When Freddie and the Dreamers first had a UK #2 hit with ”I’m Telling You Now” in 1963, no one bothered pressing copies for the U.S. market. Cut to two years later, the middle of the British Invasion, and suddenly the record’s bright guitars, close harmonies and prominent use of the bVII chord made for passable filler between Beatles singles. The Dreamers lacked The Beatles’ muscle and groove, though, much less their musical complexity and ambition. Instead, Freddie and the Dreamers drew inspiration from the simple melodies, broad humor and professionalized merriment of the English music hall tradition. This theatrical element carried over into the band’s ridiculous appearance: a puckish young (but not that young) man in Buddy Holly glasses, flailing with loopy energy, backed by what appeared to be a gang of Mancunian wide boys (or mysterious shadow people, depending on what clip you’re watching). Freddie Garrity’s stage routine – spastic leaps, maniacal cackling, a “dance” called the Freddie (see video above) – evinced a desperation to entertain that was sort of winning, if a little exhausting. This was a group that made no pretentions to hipness or sex appeal. Beneath that guitars-bass-drums set-up – an inevitable byproduct of the beat era – lurked the souls of Christmas panto performers.
Freddie and the Dreamers had a brief but fruitful career in the UK, banking four top 10 hits in just over a year, but were unable to duplicate this success in the U.S. The follow-up single, “Do the Freddie,” topped out at #18 in June. By the time the group released “Send a Letter to Me” three months later, they had fallen out of the Hot 100 for good. Never the most versatile of bands, the Dreamers were swiftly elbowed aside by their tougher, more innovative compatriots. Even their niche as kings of the Northern-vowelled music hall revivalists would soon be usurped by a band with stronger material and a teen idol frontman. Of all the records that topped the Hot 100 in 1965 (admittedly, an exceptionally good year), “I’m Telling You Now” has sustained the least amount of cultural endurance. The Dreamers’ true legacy is as a foil for the “real” British Invasion rockers, the kind who went on to create critically beloved albums and show up from time to time on the cover of Mojo. But while Freddie and the Dreamers were a cut-rate rock band, their strong visual identity and catchy songs opened them up to listeners who might otherwise have been indifferent to the British Invasion. For older listeners, Freddie and the Dreamers were a throwback to the golden age of vaudeville. For kids, they were an elementary education in rock and roll. 5

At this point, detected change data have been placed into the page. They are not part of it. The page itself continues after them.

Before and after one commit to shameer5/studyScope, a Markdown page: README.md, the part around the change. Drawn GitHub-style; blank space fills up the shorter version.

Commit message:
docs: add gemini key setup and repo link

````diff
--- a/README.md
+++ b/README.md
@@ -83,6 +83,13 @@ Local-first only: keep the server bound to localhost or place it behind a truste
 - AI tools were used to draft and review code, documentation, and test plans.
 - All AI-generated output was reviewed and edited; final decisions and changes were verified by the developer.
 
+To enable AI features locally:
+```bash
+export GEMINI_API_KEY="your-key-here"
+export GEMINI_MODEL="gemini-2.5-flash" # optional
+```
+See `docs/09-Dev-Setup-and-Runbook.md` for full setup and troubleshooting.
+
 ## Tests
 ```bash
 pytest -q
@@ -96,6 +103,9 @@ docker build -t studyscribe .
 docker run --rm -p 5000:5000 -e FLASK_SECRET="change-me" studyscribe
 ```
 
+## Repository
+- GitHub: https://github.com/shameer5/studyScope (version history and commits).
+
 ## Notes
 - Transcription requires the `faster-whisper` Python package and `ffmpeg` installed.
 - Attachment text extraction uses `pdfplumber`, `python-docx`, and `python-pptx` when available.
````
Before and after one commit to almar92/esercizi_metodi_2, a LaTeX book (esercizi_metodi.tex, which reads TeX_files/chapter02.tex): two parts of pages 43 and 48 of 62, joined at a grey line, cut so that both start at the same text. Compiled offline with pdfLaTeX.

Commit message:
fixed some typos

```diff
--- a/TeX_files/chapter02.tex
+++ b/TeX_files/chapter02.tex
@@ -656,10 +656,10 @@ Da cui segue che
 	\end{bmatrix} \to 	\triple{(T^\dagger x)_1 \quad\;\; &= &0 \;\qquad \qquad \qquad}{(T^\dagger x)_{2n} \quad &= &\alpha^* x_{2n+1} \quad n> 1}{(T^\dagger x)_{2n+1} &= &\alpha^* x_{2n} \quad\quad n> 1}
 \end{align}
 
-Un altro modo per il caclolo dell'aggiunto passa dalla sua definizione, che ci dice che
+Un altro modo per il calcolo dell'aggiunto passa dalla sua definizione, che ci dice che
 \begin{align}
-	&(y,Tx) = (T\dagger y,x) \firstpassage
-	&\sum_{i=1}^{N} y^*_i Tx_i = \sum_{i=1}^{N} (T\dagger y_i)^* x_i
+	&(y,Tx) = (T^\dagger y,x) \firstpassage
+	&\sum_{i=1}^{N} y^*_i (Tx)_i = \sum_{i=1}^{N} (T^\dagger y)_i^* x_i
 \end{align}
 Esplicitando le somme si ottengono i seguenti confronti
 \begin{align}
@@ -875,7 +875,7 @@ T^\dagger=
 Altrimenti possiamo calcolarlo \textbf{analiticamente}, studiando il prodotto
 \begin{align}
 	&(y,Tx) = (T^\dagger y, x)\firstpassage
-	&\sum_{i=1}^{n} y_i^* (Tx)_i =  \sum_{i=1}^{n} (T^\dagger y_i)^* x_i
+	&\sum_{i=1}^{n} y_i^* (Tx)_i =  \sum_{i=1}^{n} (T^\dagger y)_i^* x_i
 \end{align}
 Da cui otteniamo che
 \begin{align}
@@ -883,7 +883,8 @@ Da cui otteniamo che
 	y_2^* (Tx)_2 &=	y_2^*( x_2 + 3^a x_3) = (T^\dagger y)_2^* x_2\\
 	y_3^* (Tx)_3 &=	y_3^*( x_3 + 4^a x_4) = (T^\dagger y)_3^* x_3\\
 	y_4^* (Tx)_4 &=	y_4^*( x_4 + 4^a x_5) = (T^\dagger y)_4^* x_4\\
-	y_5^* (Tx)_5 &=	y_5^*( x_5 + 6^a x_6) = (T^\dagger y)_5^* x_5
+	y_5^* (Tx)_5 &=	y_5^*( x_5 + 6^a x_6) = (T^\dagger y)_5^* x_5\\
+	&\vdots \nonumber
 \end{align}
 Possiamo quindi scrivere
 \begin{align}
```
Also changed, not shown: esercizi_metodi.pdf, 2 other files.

Hit #1 on April 10, 1965; total of 2 weeks at #1
132 of 1008 #1′s reviewed; 13.10% through the Hot 100